## [Instructions for the task]
In the entries below, find the lines that contain the word "subsection" and copy them.

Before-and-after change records
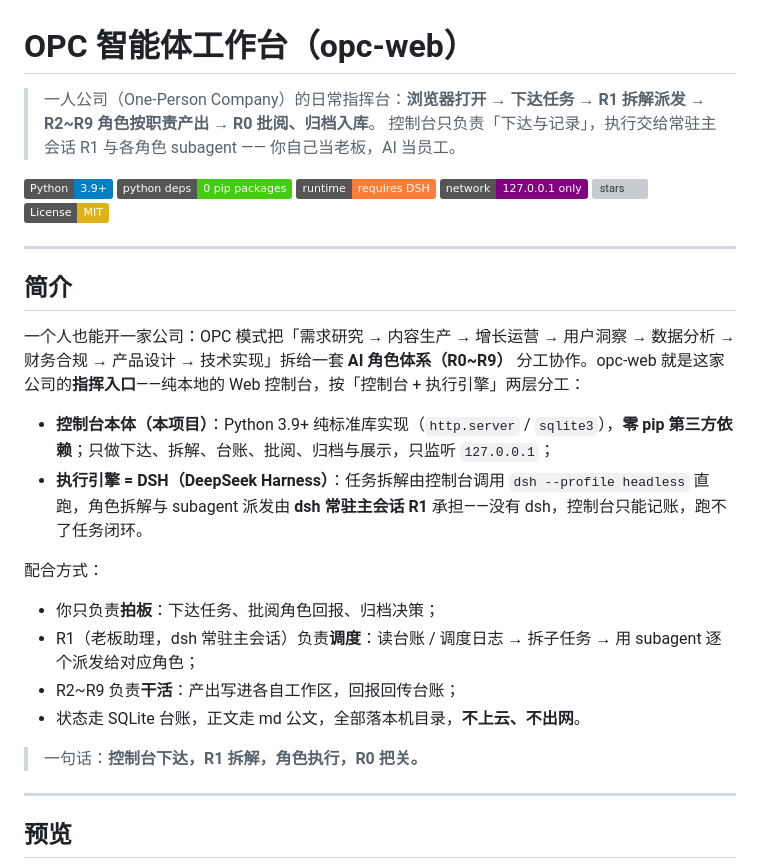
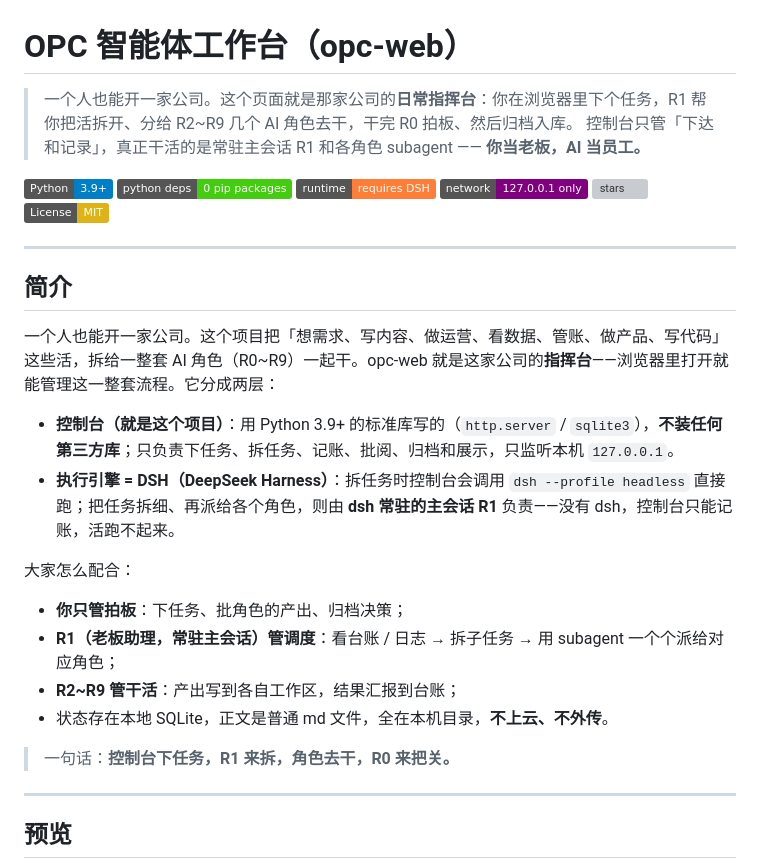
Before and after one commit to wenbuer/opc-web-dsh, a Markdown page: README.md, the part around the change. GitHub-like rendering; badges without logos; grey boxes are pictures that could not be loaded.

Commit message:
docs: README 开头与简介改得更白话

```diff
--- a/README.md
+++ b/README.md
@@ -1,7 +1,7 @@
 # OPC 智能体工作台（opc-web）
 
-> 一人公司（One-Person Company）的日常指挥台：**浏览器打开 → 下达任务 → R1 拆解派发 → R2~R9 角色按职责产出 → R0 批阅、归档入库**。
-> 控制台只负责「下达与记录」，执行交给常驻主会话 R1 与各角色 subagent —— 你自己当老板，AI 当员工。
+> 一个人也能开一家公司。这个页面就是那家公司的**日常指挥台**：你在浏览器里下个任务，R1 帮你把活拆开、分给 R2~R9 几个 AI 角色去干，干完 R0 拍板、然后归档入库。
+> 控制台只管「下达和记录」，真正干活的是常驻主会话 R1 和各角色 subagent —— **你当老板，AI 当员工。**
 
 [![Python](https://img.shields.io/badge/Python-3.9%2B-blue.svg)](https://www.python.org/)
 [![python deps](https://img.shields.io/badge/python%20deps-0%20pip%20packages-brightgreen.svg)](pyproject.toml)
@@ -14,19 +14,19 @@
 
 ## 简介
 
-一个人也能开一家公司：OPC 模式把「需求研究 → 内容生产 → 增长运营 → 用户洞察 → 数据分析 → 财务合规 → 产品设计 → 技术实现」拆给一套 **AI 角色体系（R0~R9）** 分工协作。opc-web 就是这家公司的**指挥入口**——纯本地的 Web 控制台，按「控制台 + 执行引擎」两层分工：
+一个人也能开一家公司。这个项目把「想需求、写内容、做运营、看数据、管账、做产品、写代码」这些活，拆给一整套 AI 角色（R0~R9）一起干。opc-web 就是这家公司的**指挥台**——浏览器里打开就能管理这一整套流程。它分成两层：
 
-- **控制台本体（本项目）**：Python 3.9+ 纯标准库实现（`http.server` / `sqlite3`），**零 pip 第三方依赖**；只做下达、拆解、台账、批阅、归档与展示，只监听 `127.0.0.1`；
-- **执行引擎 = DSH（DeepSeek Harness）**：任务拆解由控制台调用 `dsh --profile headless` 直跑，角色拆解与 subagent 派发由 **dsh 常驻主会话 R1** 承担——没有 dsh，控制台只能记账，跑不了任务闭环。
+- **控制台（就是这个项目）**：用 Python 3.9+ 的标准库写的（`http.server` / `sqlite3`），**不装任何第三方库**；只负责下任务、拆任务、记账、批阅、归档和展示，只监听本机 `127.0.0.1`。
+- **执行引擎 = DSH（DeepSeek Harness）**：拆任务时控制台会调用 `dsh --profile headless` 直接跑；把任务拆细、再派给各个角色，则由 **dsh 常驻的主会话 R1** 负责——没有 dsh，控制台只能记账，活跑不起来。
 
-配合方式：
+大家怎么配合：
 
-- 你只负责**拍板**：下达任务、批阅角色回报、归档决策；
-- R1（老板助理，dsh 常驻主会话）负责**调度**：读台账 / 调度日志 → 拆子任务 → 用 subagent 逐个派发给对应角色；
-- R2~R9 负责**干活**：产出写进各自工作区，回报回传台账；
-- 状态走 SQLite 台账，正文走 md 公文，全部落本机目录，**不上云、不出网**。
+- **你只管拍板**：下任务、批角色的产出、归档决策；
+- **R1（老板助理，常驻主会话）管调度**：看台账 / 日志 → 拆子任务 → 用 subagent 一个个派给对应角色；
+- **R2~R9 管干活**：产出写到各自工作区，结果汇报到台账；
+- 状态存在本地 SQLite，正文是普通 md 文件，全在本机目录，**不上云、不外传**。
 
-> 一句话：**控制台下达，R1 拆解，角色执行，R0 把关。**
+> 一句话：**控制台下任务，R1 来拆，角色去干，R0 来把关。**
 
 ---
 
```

...

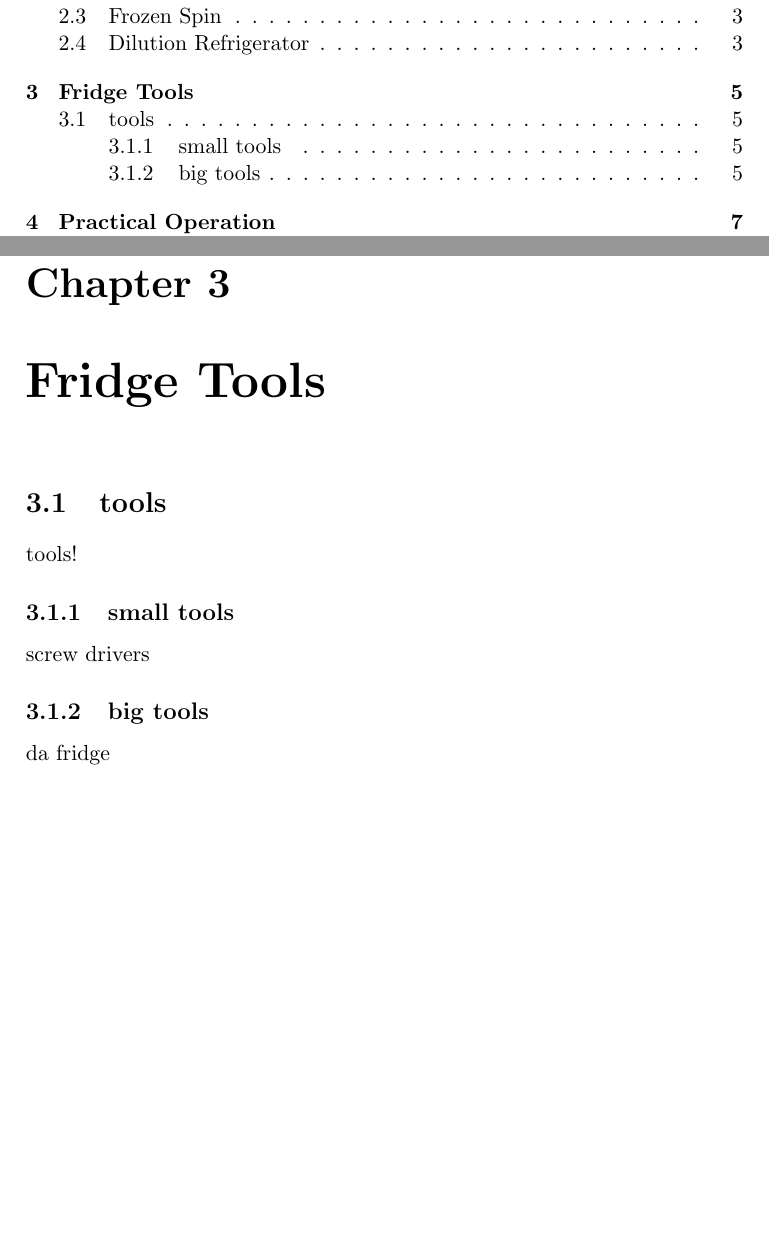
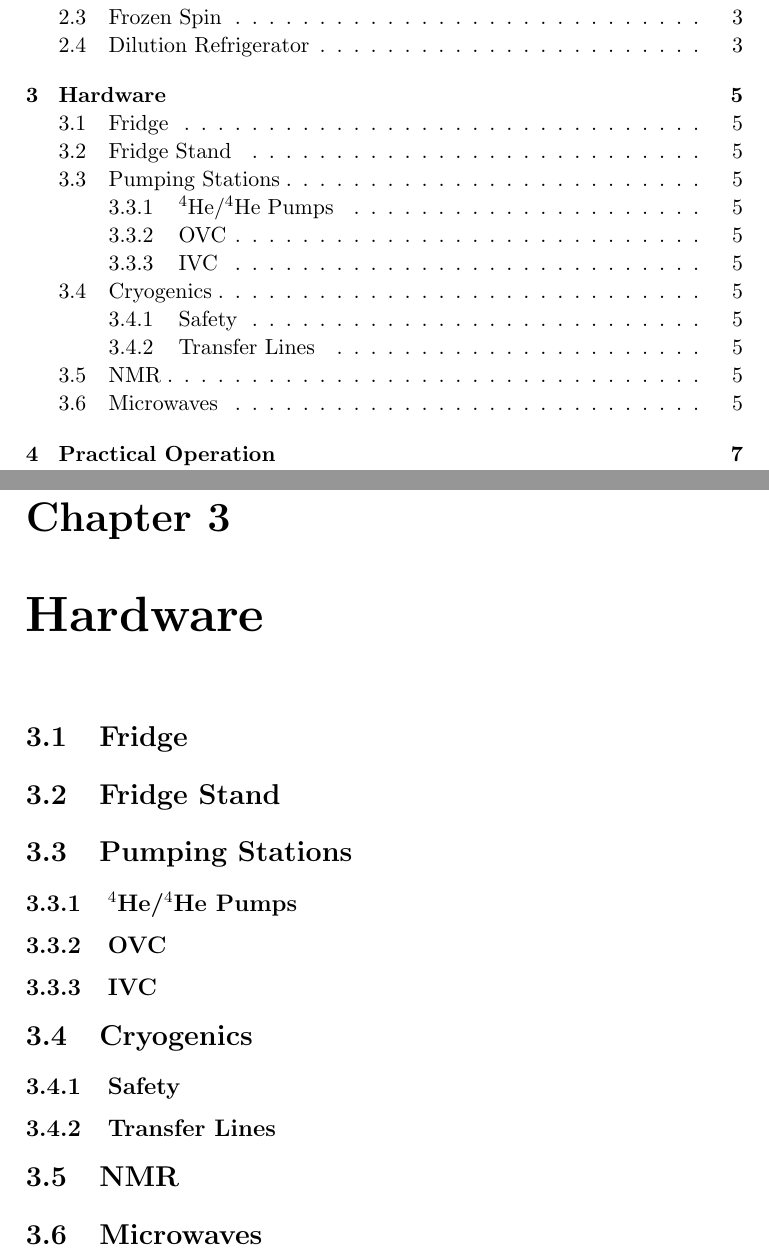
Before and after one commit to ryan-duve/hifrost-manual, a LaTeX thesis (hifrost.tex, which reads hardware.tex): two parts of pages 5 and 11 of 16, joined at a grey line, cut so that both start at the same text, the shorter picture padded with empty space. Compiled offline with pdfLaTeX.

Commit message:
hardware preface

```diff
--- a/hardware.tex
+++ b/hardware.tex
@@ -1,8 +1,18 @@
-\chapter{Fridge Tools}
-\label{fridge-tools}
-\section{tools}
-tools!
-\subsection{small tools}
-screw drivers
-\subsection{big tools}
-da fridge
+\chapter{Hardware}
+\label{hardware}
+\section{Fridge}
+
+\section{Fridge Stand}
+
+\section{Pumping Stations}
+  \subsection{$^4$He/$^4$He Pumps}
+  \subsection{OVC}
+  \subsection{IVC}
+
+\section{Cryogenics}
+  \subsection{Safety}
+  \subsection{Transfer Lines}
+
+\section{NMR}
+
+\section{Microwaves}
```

## [Answer box]
-\subsection{small tools}
-\subsection{big tools}
+  \subsection{$^4$He/$^4$He Pumps}
+  \subsection{OVC}
+  \subsection{IVC}
+  \subsection{Safety}
+  \subsection{Transfer Lines}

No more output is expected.